Winter 2011

Nature’s Gifts

Cape Cod Home  /  Winter 2011 / , ,

Writer: C.L. Fornari / Photographer: C.L. Fornari 

This holiday season, beautiful decorative treasures can be found right in your backyard.

beautiful decorative treasures

Photo by C.L.Fornari

Chances are most of your holiday decorating needs are right outside your Cape or Islands back door. Even small landscapes can provide the abundance of colors and textures of greenery perfect for doors, arrangements, mantles, and Christmas crafts. From foundation plants to perennials—and even perimeter-of-the-property vines—much of your winter décor is already in your own backyard.

Needled evergreens are the backbone of many holiday projects. The first step in making wreaths, swags, and mantle or table arrangements is to cut branches from these shrubs and trees. For example, white pine, the long-needled tree that graces so many South East Massachusetts properties, is perfect for all decorating.

Cutting white pine branches ends up thickening the growth of these large trees the following year, so don’t hesitate to do your pruning now. Cut white pine boughs about two to three feet long, harvesting from several areas of the tree.
Other needled evergreens that are beautiful when cut are the dark green Hinoki false-cypress and yews, and the lighter Arborvitae and juniper foliage. Needled evergreens that are blue in color make any arrangement richer. Great Cape and Islands choices are Blue Atlas cedar, Vanderwolf’s pines, Wichita blue junipers, or similar varieties which add colorful seaside hues to any holiday design.
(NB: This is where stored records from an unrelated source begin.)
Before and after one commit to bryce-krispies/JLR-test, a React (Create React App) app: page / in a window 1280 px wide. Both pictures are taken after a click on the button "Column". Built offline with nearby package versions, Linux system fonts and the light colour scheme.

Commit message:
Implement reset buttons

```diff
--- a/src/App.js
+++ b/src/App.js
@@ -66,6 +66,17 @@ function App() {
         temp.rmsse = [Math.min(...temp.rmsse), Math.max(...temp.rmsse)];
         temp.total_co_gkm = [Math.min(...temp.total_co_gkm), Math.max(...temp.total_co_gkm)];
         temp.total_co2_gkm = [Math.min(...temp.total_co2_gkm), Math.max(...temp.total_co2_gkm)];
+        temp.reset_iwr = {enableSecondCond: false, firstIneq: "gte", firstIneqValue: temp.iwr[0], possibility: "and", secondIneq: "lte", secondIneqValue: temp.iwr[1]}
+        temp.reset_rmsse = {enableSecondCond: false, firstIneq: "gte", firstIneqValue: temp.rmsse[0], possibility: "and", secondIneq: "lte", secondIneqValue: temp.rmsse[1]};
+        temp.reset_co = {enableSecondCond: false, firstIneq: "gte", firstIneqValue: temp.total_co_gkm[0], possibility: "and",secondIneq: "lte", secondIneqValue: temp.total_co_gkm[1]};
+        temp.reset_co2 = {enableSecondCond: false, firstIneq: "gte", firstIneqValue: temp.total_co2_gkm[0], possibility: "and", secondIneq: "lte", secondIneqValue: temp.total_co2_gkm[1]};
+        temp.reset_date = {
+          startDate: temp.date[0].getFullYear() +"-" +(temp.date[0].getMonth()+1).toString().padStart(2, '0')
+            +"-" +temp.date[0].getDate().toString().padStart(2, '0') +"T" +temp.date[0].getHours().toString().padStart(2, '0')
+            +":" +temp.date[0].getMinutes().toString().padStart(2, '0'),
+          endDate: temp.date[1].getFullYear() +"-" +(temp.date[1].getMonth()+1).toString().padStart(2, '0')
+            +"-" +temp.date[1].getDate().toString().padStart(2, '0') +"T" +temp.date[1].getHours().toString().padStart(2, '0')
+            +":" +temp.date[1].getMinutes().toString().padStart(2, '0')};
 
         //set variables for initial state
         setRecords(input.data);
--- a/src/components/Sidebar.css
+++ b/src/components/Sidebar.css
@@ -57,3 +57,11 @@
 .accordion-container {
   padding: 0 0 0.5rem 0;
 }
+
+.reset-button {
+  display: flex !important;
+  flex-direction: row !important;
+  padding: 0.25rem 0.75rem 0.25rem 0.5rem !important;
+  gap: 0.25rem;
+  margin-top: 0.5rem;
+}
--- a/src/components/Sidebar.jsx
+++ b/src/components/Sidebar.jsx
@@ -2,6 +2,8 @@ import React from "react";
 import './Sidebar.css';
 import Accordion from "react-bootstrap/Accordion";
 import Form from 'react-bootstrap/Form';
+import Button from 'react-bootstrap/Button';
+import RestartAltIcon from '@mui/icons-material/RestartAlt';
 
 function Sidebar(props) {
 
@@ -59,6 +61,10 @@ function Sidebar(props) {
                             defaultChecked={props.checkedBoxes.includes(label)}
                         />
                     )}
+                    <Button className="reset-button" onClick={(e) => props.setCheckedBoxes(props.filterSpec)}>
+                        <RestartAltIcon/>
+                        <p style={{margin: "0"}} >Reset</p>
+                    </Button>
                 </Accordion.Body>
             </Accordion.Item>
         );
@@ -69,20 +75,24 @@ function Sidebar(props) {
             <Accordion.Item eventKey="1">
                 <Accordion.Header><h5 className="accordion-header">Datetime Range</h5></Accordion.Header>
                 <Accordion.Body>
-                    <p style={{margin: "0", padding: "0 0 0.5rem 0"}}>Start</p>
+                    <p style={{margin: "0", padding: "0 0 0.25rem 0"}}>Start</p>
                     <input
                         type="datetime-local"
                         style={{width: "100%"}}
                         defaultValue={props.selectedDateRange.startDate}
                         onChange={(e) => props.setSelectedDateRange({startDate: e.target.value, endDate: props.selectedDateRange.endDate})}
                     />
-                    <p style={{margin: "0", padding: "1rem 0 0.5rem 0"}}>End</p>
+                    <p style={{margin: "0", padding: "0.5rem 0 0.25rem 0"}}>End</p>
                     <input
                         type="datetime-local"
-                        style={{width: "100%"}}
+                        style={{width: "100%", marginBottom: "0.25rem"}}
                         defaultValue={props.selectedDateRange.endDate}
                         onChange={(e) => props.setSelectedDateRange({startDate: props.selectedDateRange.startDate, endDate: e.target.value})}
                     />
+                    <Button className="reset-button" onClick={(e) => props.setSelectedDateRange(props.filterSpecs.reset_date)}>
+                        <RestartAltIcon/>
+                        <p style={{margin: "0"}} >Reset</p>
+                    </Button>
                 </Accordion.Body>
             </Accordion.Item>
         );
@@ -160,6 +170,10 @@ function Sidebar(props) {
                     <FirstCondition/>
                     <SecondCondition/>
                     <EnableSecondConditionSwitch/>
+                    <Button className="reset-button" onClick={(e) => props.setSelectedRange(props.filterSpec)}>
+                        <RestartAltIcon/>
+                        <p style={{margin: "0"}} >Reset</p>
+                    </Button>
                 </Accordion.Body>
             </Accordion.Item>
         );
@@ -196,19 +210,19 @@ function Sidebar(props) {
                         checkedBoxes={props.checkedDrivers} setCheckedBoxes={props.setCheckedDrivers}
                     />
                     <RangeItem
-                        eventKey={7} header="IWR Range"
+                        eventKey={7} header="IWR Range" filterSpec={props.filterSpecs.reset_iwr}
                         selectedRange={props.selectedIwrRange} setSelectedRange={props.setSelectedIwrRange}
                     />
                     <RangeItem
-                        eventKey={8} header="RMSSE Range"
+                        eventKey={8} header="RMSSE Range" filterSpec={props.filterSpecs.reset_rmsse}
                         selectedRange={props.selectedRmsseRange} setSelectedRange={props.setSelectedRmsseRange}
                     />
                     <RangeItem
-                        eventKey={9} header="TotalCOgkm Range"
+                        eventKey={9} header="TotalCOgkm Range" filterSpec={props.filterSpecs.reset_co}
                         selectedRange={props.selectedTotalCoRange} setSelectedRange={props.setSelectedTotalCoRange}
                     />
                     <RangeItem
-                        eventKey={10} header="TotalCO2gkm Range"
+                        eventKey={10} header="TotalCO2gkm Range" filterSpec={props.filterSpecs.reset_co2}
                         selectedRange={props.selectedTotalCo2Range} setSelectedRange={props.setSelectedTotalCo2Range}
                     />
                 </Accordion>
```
Broadleaf evergreens are common in Massachusetts landscapes and will add depth and color to decorations. Rhododendron, holly, and Pieris (andromeda) are three common plants that are lovely in holiday décor. The green buds on Rhododendron, red berries on holly, and burgundy flower stems on Pieris provide additional drama to any design.

Other widespread landscaping plants that work well for holiday decorating include variegated Euonymus, such as Emerald Gaiety or Green and Gold. In addition to white or yellow leaves, many of these shrubs take on an additional blush of pink once the temperatures cool. In fact, just about all of your evergreen plants will add color, so the first step in greening your home for the holidays is to gather clippings from most of your shrubs and trees.

beautiful decorative treasures

Photo by C.L.Fornari

Whether you’re filling window boxes, creating wreaths and swags, or making mantle and table arrangements, it’s helpful to use the following method. When filling containers, start with blocks of water-soaked floral foam. This green foam, often called Oasis and available at local craft centers, supermarkets and garden centers (be sure to get the oasis for “wet” designs), holds water and releases it to the greens as needed. It can be used outdoors in window boxes and pots, or inside in any container that is watertight.

If your window boxes still have dirt in them, nestle the soaked Oasis down into the soil. If you’ve already emptied the boxes for the winter, place the wet floral foam into plastic liners or use a plastic garbage bag to line wooden boxes before adding soaked Oasis blocks. For indoor arrangements, stretching two or three pieces of waterproof floral tape from the edge of the container across the foam blocks anchors the arrangement firmly in a dish planter.

Begin creating all arrangements with the needled evergreens. If you have white pine boughs, start with these—they are light in texture, but fill in a great deal of space. Cut the branches to the desired length and stick them into the floral foam, or use as is for the base of swags, wreaths, and roping.

After the white pine, add other needled evergreens using a mix of textures and colors. Next, add in broadleaf greens such as Rhododendron, Pieris, Euonymus, and holly for focal points.

Once all the greens are in place, look for other natural embellishments to add into the mix. Lichen-covered pine branches, often with pinecones still attached, are beautiful when added to window boxes and urns. Such twigs and boughs routinely drop off of pitch pines during windstorms.

beautiful decorative treasures

Photo by C.L.Fornari

Assorted pinecones make lovely additions to your holiday greenery. Loose cones can be secured by wrapping a strand of wire around the base of the cone so it can be tied in place. Search your yard for a variety of types and sizes, from the tiny hemlock cones to the sap-frosted cones that fall from white pines.

Other seedpods and fruits can be gathered from the landscape as well. Many rose bushes are still covered with dark red rose hips at this time of year, and these add festive touches when placed in with the greens.

Winterberry holly branches add a bright red note and many perennials such as iris have decorative seedpods that give geometric interest.

Add cones, berries, and pods to arrangements after all of the greens are in place. In most cases, this will finish things nicely, but if you still think that a little something more is needed, look to the far edges of the yard. Even the plants that we commonly think of as pesky weeds can be attractive for holiday décor.

Twisted wisteria vines are lovely when looped into arrangements; the dark color and contorted nature of these vines shows off well against greenery.

In addition to the abundance found in the backyard, many people like to finish off their arrangements with treasures found on the beach. Seashells and driftwood complement evergreens and celebrate not only the season, but also the seaside region where we live.

Just as a variety of natural materials contribute to decorations that are pleasing to the eye, an assortment of containers holding those greens are appealing too. Don’t be limited to filling traditional boxes or pots. Metal pails, clamming baskets, and birdbaths are charming when filled with holiday greenery. Many of these items add a unique sense of place for holiday celebrations on Cape Cod.

C.L. Fornari is a well-known gardening expert on the Cape and Islands. She is an author, lecturer, and radio host on numerous gardening subjects.

C.L. Fornari

C.L. Fornari is the author of seven books, a professional speaker, the host of GardenLine on WXTK, and co-host of the Plantrama podcast. When she’s not at Hyannis Country Garden, she can be found tending her own plants at Poison Ivy Acres on Cape Cod.